Norfolk child welfare concerns 'triple' in five years
Concerns raised about child welfare in Norfolk have more than tripled in the past five years, the BBC has learned.
Norfolk's multi-agency safeguarding unit said it was contacted 35,000 times last year, up from 10,000 in 2010.
The increase was put down to publicity about child abuse cases and more people being willing to intervene.
Contacts were made most often by family members, neighbours or friends, mainly over the phone, and about 20% resulted in action by social workers.
Sheila Lock, interim director of children's services, said most of the calls were concerns about children's or parents' behaviour, suspected truancy or fears of abuse.
Some callers needed reassurance that authorities were aware, but others alerted the unit to families in crisis.

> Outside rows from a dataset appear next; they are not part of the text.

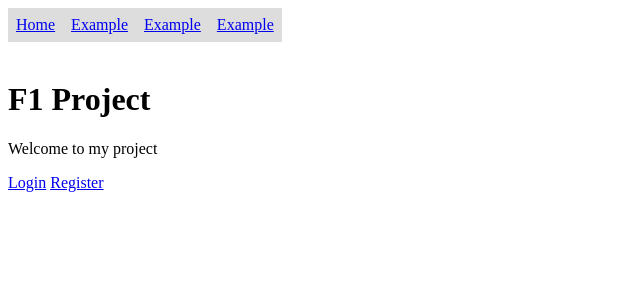
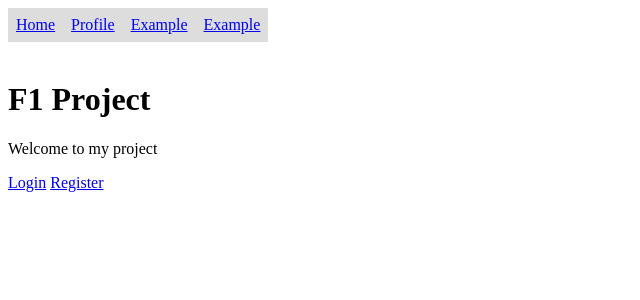
Before and after one commit to andreifurculesteanu/F1Project, a Flask app: page / in a window 1280 px wide. Shown: the top 300 px of the page, without its empty margins (0-640 px from the left). Run offline with Flask 2, Linux system fonts and the light colour scheme.

Commit message:
profile added to menu

```diff
--- a/src/templates/base/base.html
+++ b/src/templates/base/base.html
@@ -9,7 +9,7 @@
 
 <ul>
     <li><a href="/">Home</a></li>
-    <li><a href="#">Example</a></li>
+    <li><a href="/profile">Profile</a></li>
     <li><a href="#">Example</a></li>
     <li><a href="#">Example</a></li>
 </ul>
```
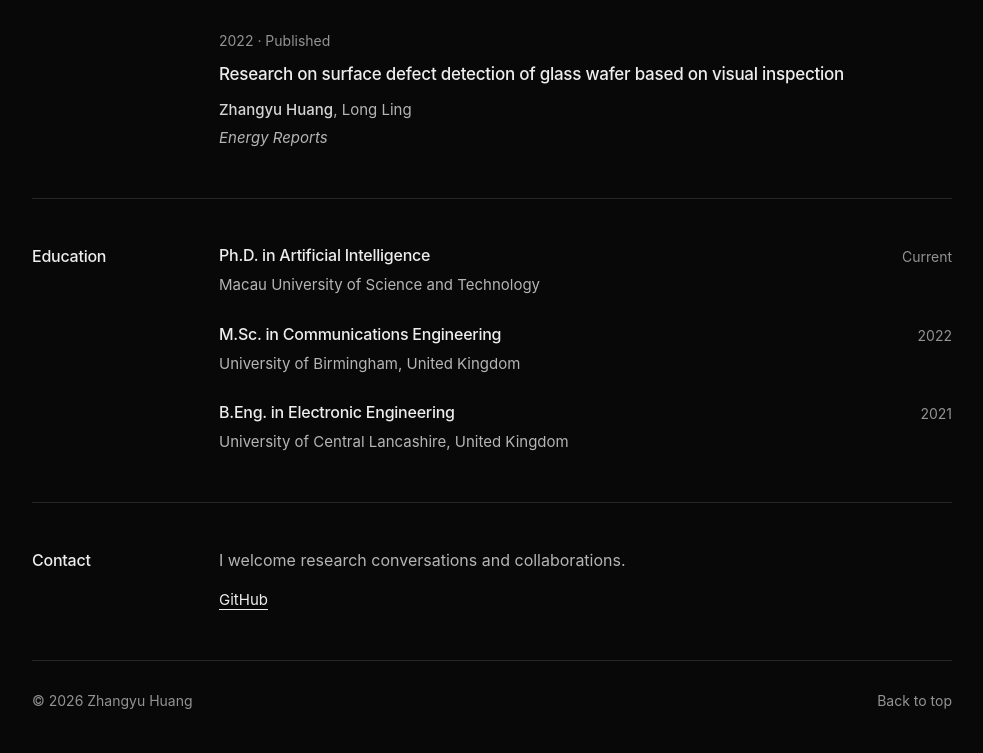
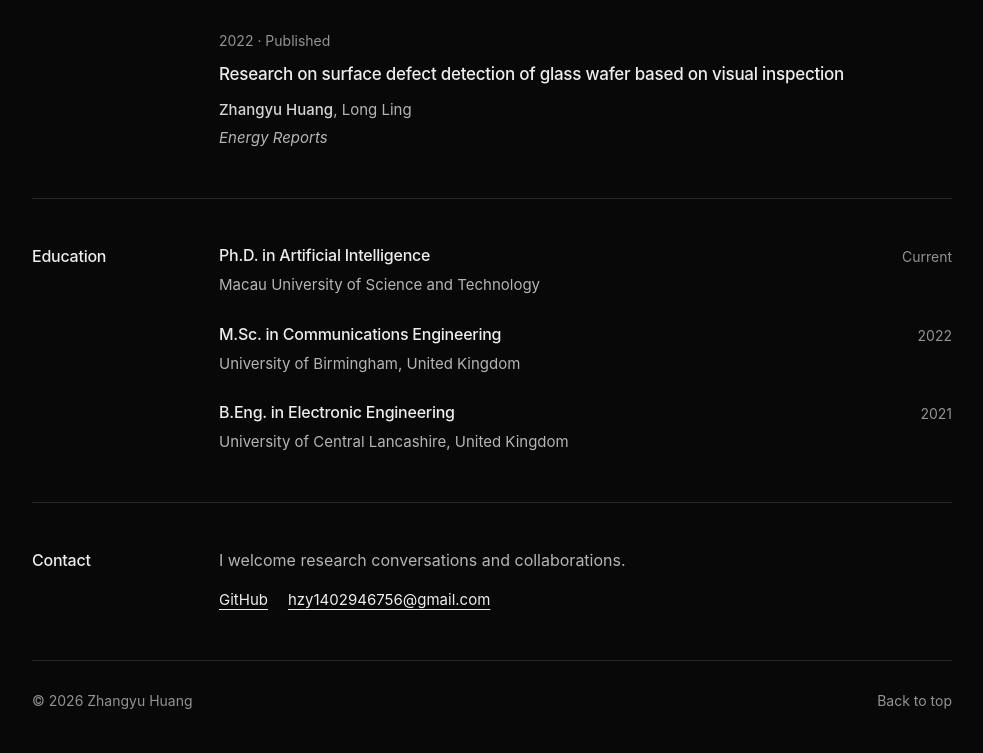
Before and after one commit to ZhangyuHuang/zhangyuhuang.github.io, a plain HTML site: page index.html in a window 1280 px wide. Shown: the part 2026-2779 px from the top of the page, without its empty margins (148-1131 px from the left). Drawn offline with Linux system fonts and the light colour scheme.

Commit message:
Update email contact link in index.html

```diff
--- a/index.html
+++ b/index.html
@@ -124,7 +124,7 @@
           <p>I welcome research conversations and collaborations.</p>
           <div class="contact-links" id="configured-links">
             <a href="https://github.com/ZhangyuHuang" target="_blank" rel="noopener noreferrer">GitHub</a>
-            <a id="public-contact-email" hidden></a>
+            <a href="mailto:hzy1402946756@gmail.com">hzy1402946756@gmail.com</a>
           </div>
         </div>
       </section>
```
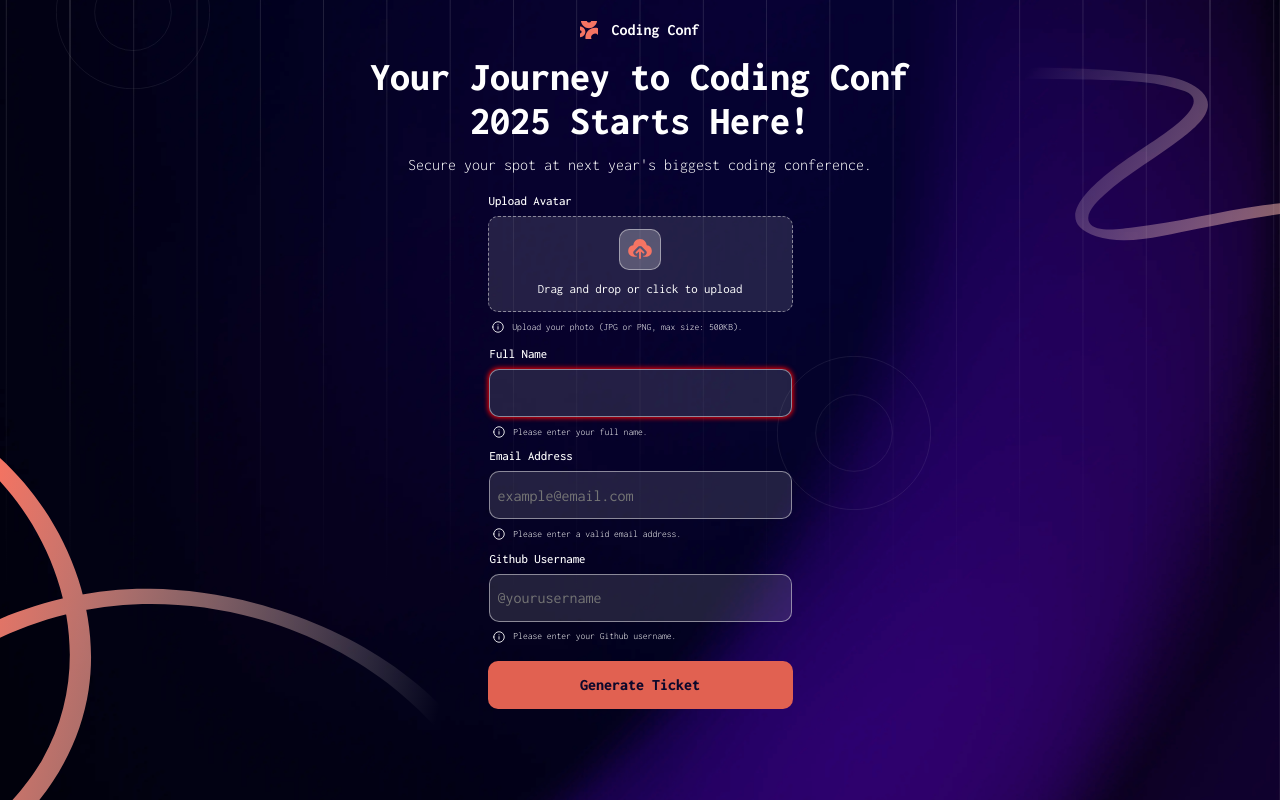
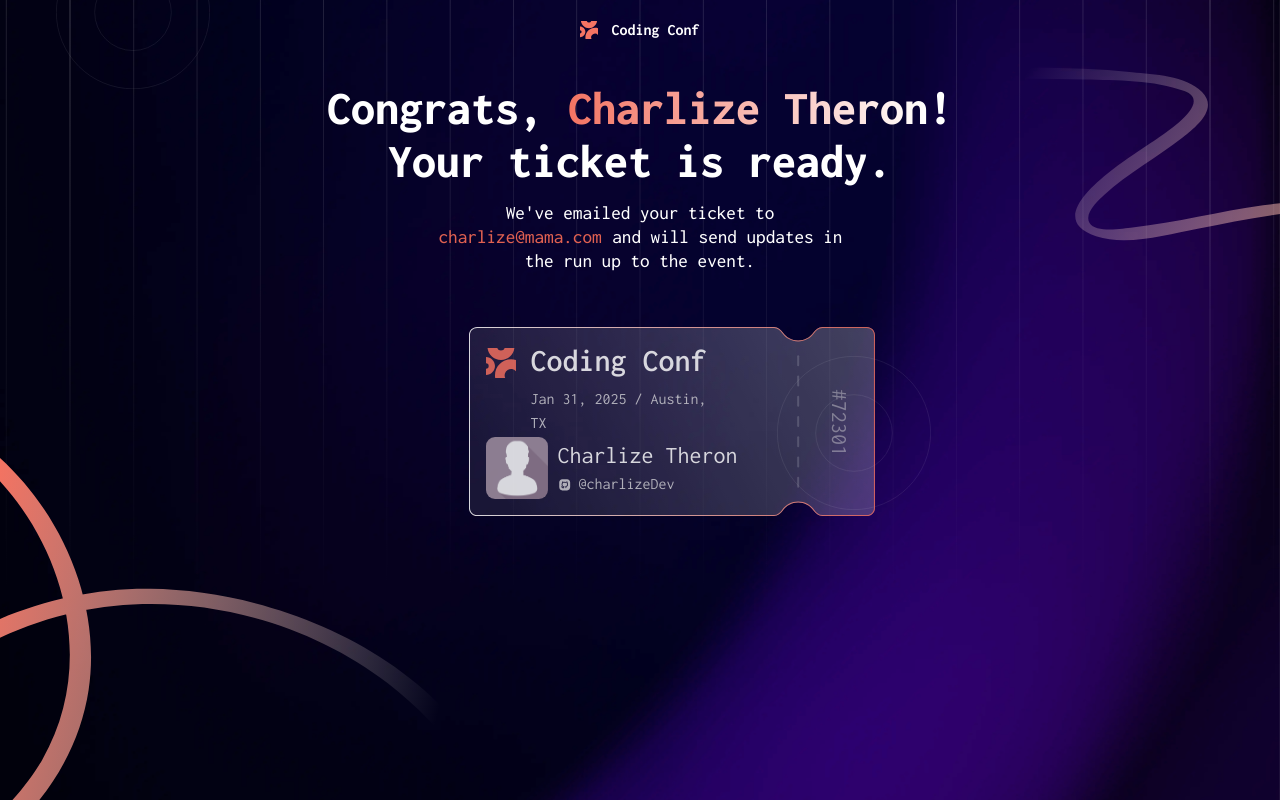
Before and after one commit to awakeinthedreamstate/conference-ticket-generator, a React (Vite) app in the folder ticketgeneratorapp/: page / in a window 1280 px wide. Both pictures are taken after a click on the button "Generate Ticket". Built offline with nearby package versions, Linux system fonts and the light colour scheme.

Commit message:
Added transition animations to elements (unfinished)
Still need to fix the timing and transition of the form Header text change.

```diff
--- a/ticketgeneratorapp/src/App.jsx
+++ b/ticketgeneratorapp/src/App.jsx
@@ -1,4 +1,4 @@
-import { useContext } from "react";
+import { useContext, useState, useEffect } from "react";
 import "./app.css";
 import { TicketContext } from "./context/TicketContext";
 import AppTitle from "./components/AppTitle";
@@ -8,14 +8,21 @@ import TicketForm from "./components/TicketForm";
 import TicketCard from "./components/TicketCard";
 
 function App() {
-  const { attendeeBio } = useContext(TicketContext);
+  const { animationTimer, attendeeBio } = useContext(TicketContext);
+  const [ticketView, setTicketView] = useState(false);
+
+  useEffect(() => {
+    if (attendeeBio.isTicketGenerated) {
+      animationTimer(setTicketView, 1400);
+    }
+  }, [attendeeBio.isTicketGenerated]);
 
   return (
     <div className="App">
       <AppTitle />
       <MainContainer>
         <FormHeader />
-        {attendeeBio.isTicketGenerated ? <TicketCard /> : <TicketForm />}
+        {ticketView ? <TicketCard /> : <TicketForm />}
       </MainContainer>
     </div>
   );
--- a/ticketgeneratorapp/src/components/AttendeeBioField.jsx
+++ b/ticketgeneratorapp/src/components/AttendeeBioField.jsx
@@ -39,6 +39,7 @@ export default function AttendeeBioField({ register, errors }) {
           {...register("fullName", { required: ALERT_MESSAGE.name })}
           type="text"
           className={errors.fullName && styles.invalidInput}
+          value="Charlize Theron"
         />
         {errors.fullName && (
           <p className={styles.alert}>
@@ -63,6 +64,7 @@ export default function AttendeeBioField({ register, errors }) {
               return true;
             },
           })}
+          value="charlize@mama.com"
           placeholder="example@email.com"
           className={errors.email && styles.invalidInput}
         />
@@ -83,6 +85,7 @@ export default function AttendeeBioField({ register, errors }) {
           type="text"
           placeholder="@yourusername"
           className={errors.github && styles.invalidInput}
+          value="@charlizeDev"
         />
         {errors.github && (
           <p className={styles.alert}>
--- a/ticketgeneratorapp/src/components/FormHeader.jsx
+++ b/ticketgeneratorapp/src/components/FormHeader.jsx
@@ -1,9 +1,10 @@
 import styles from "./formheader.module.css";
-import { useContext } from "react";
+import { useContext, useEffect, useState } from "react";
 import { TicketContext } from "../context/TicketContext";
 
 export default function FormHeader() {
-  const { attendeeBio } = useContext(TicketContext);
+  const { attendeeBio, animationTimer } = useContext(TicketContext);
+  const [ticketView, setTicketView] = useState(false);
   const mainTextTemplates = {
     welcomeText: `Your Journey to Coding Conf\n2025 Starts Here!`,
     ticketedText: `Congrats, <span>${attendeeBio.name}</span>!\nYour ticket is ready.`,
@@ -13,12 +14,17 @@ export default function FormHeader() {
     ticketedText: `We've emailed your ticket to\n<span>${attendeeBio.email}</span> and will send updates in\nthe run up to the event.`,
   };
 
+  useEffect(() => {
+    if (attendeeBio.isTicketGenerated) {
+      animationTimer(setTicketView, 1300);
+    }
+  }, [attendeeBio.isTicketGenerated]);
+
   return (
     <div
+      // Add a ternary operator to conditionally apply the styles based on the ticketView state
       className={
-        attendeeBio.isTicketGenerated
-          ? styles.formHeaderTicket
-          : styles.formHeaderNoTicket
+        ticketView ? styles.formHeaderTicket : styles.formHeaderNoTicket
       }
     >
       {attendeeBio.isTicketGenerated ? (
--- a/ticketgeneratorapp/src/components/TicketCard.jsx
+++ b/ticketgeneratorapp/src/components/TicketCard.jsx
@@ -1,12 +1,25 @@
 import styles from "./ticketcard.module.css";
 import { TicketContext } from "../context/TicketContext";
-import { useContext } from "react";
+import { useContext, useState, useEffect } from "react";
 
 export default function TicketCard() {
-  const { attendeeBio } = useContext(TicketContext);
+  const { attendeeBio, animationTimer } = useContext(TicketContext);
+  const [transitioning, setTransitioning] = useState(false);
   const randomFiveDigitNumber = Math.floor(10000 + Math.random() * 90000);
+
+  useEffect(() => {
+    if (attendeeBio.isTicketGenerated) {
+      animationTimer(setTransitioning, 1300);
+    }
+    console.log("ticket form");
+  }, [attendeeBio.isTicketGenerated]);
+
   return (
-    <div className={styles.card}>
+    <div
+      className={
+        transitioning ? `${styles.card} ${styles.transitioning}` : styles.card
+      }
+    >
       <img
         className={styles.cardBackground}
         src="./assets/images/pattern-ticket.svg"
--- a/ticketgeneratorapp/src/components/TicketForm.jsx
+++ b/ticketgeneratorapp/src/components/TicketForm.jsx
@@ -6,11 +6,16 @@ import styles from "./ticketform.module.css";
 import { TicketContext } from "../context/TicketContext";
 
 export default function TicketForm() {
-  const { attendeeBio, setAttendeeBio } = useContext(TicketContext);
-  const [submitTransition, setSubmitTransition] = useState({
-    transitioning: false,
-    loading: false,
-  });
+  const { attendeeBio, setAttendeeBio, animationTimer } =
+    useContext(TicketContext);
+  const [isLoading, setIsLoading] = useState(false);
+  const [transitioning, setTransitioning] = useState(false);
+
+  useEffect(() => {
+    if (attendeeBio.isTicketGenerated) {
+      animationTimer(setTransitioning, 1000);
+    }
+  }, [attendeeBio]);
 
   const {
     register,
@@ -24,8 +29,7 @@ export default function TicketForm() {
 
   function onSubmit(data) {
     const { fullName, email, github } = data;
-    setSubmitTransition({ transitioning: true, loading: true });
-    setTimeout(() => {
+    setIsLoading(true);
     setAttendeeBio({
       ...attendeeBio,
       name: fullName,
@@ -33,18 +37,23 @@ export default function TicketForm() {
       github: github,
       isTicketGenerated: true,
     });
-      setSubmitTransition({ ...submitTransition, transitioning: false });
-    }, 1000);
   }
+
   return (
-    <div id={styles.ticketForm}>
+    <div
+      className={
+        transitioning
+          ? `${styles.ticketForm} ${styles.transitioning}`
+          : styles.ticketForm
+      }
+    >
       <form id={styles.form} onSubmit={handleSubmit(onSubmit)}>
         <UploadAvatar />
         <AttendeeBioField register={register} errors={errors} />
         <div id={styles.submitButton}>
           <button type="submit">
-            {submitTransition.loading ? (
-              <div class={styles.loader}></div>
+            {isLoading ? (
+              <div className={styles.loader}></div>
             ) : (
               "Generate Ticket"
             )}
--- a/ticketgeneratorapp/src/components/formheader.module.css
+++ b/ticketgeneratorapp/src/components/formheader.module.css
@@ -38,7 +38,7 @@
   white-space: pre-line;
   font-weight: 800;
   width: 100%;
-  animation: headerTween 0.3s linear 0.1s 1 forwards;
+  animation: headerTween 0.3s linear 1 forwards;
 }
 .formHeaderTicket h1 span {
   background: linear-gradient(to right, hsl(7, 86%, 67%), hsl(0, 0%, 100%));
--- a/ticketgeneratorapp/src/components/ticketcard.module.css
+++ b/ticketgeneratorapp/src/components/ticketcard.module.css
@@ -8,8 +8,24 @@
   align-items: center;
   margin-top: 4.5rem;
   position: relative;
+  opacity: 0;
 }
-.card .cardContent {
+
+.transitioning {
+  animation: cardTransitioning 0.3s ease-out forwards;
+}
+
+@keyframes cardTransitioning {
+  0% {
+    transform: translateX(50%);
+    opacity: 0;
+  }
+  100% {
+    transform: translateX(0);
+    opacity: 1;
+  }
+}
+.cardContent {
   display: flex;
   flex-direction: column;
   justify-content: space-between;
@@ -21,7 +37,7 @@
   height: 100%;
   padding: 0.5rem 0 0.9rem 0.9rem;
 }
-.card .cardContent .titleDateVenue {
+.cardContent .titleDateVenue {
   width: 60%;
   height: 20%;
   display: grid;
@@ -31,58 +47,59 @@
        column-gap: 0.8rem;
   align-items: center;
 }
-.card .cardContent .titleDateVenue img {
+.cardContent .titleDateVenue img {
   width: 2rem;
   margin-top: 15%;
 }
-.card .cardContent .titleDateVenue span:nth-of-type(1) {
+.cardContent .titleDateVenue span:nth-of-type(1) {
   font-weight: 600;
   font-size: 2rem;
 }
-.card .cardContent .titleDateVenue span:nth-of-type(2) {
+.cardContent .titleDateVenue span:nth-of-type(2) {
   grid-column: 2/2;
   font-weight: 400;
   color: hsl(252, 6%, 83%);
   width: auto;
   margin-right: -0.2rem;
 }
-.card .cardContent .attendeeDetails {
+.cardContent .attendeeDetails {
   display: grid;
   grid-template-columns: auto 1fr 7fr;
   grid-template-rows: auto auto;
   grid-template-areas: "avatar name name" "avatar icon github";
 }
-.card .cardContent .attendeeDetails * {
+.cardContent .attendeeDetails * {
   position: relative;
 }
-.card .cardContent .attendeeDetails img:nth-of-type(1) {
+.cardContent .attendeeDetails img:nth-of-type(1) {
   grid-area: avatar;
   width: 4rem;
+  height: 4rem;
   justify-self: start;
   align-self: center;
   margin-right: 0.5rem;
   border-radius: 10px;
 }
-.card .cardContent .attendeeDetails img:nth-of-type(2) {
+.cardContent .attendeeDetails img:nth-of-type(2) {
   grid-area: icon;
   width: 70%;
   justify-self: start;
   align-self: center;
   bottom: 0.2rem;
 }
-.card .cardContent .attendeeDetails span:nth-of-type(1) {
+.cardContent .attendeeDetails span:nth-of-type(1) {
   grid-area: name;
   font-weight: 400;
   font-size: 1.5rem;
 }
-.card .cardContent .attendeeDetails span:nth-of-type(2) {
+.cardContent .attendeeDetails span:nth-of-type(2) {
   grid-area: github;
   font-weight: 400;
   color: hsl(252, 6%, 83%);
   bottom: 0.2rem;
   left: -0.2rem;
 }
-.card .cardContent .ticketNumber {
+.cardContent .ticketNumber {
   position: absolute;
   transform: rotate(90deg);
   right: 0%;
--- a/ticketgeneratorapp/src/components/ticketform.module.css
+++ b/ticketgeneratorapp/src/components/ticketform.module.css
@@ -1,7 +1,7 @@
-#ticketForm {
+.ticketForm {
   width: 50%;
 }
-#ticketForm button {
+.ticketForm button {
   width: 100%;
   height: 3rem;
   background-color: hsl(7, 71%, 60%);
@@ -15,11 +15,25 @@
   justify-content: center;
   align-items: center;
 }
-#ticketForm button:focus {
+.ticketForm button:focus {
   outline: none;
   box-shadow: 0 0 5px 1px white;
 }
 
+.transitioning {
+  animation: cardTransition 0.3s ease-out forwards;
+}
+
+@keyframes cardTransition {
+  0% {
+    transform: translateX(0);
+    opacity: 1;
+  }
+  100% {
+    transform: translateX(-50%);
+    opacity: 0;
+  }
+}
 #form {
   display: flex;
   flex-direction: column;
--- a/ticketgeneratorapp/src/components/uploadavatar.module.css
+++ b/ticketgeneratorapp/src/components/uploadavatar.module.css
@@ -103,7 +103,6 @@
   display: grid;
   grid-template-columns: repeat(2, 1fr);
   grid-template-rows: 3rem 1.3rem;
-  row-gap: 1rem;
   -moz-column-gap: 0.5rem;
        column-gap: 0.5rem;
   grid-template-areas: "img img" "button1 button2";
@@ -124,7 +123,6 @@
   background-color: hsl(from hsl(252, 6%, 83%) h s l/60%);
   border: none;
   border-radius: 2px;
-  padding-bottom: 1.1rem;
   color: white;
   cursor: pointer;
 }
--- a/ticketgeneratorapp/src/context/TicketContext.jsx
+++ b/ticketgeneratorapp/src/context/TicketContext.jsx
@@ -3,9 +3,17 @@ const TicketContext = createContext();
 
 function TicketContextProvider({ children }) {
   const [attendeeBio, setAttendeeBio] = useState({ isTicketGenerated: false });
+  const animationTimer = (setState, timer) => {
+    setTimeout(() => {
+      setState(true);
+    }, timer);
+    // console.log("timed");
+  };
 
   return (
-    <TicketContext.Provider value={{ attendeeBio, setAttendeeBio }}>
+    <TicketContext.Provider
+      value={{ attendeeBio, setAttendeeBio, animationTimer }}
+    >
       {children}
     </TicketContext.Provider>
   );
```
Lines whose indentation alone changed are shown as unchanged.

Ms Lock said information was collected and assessed before action was taken but if an offence was suspected then they were prepared to act quickly and bring in the police.
"This is a hard call, but we can be damned if we do and damned if we don't when people expect professionals to act," she said. "We do not interfere in family life unless it is really necessary."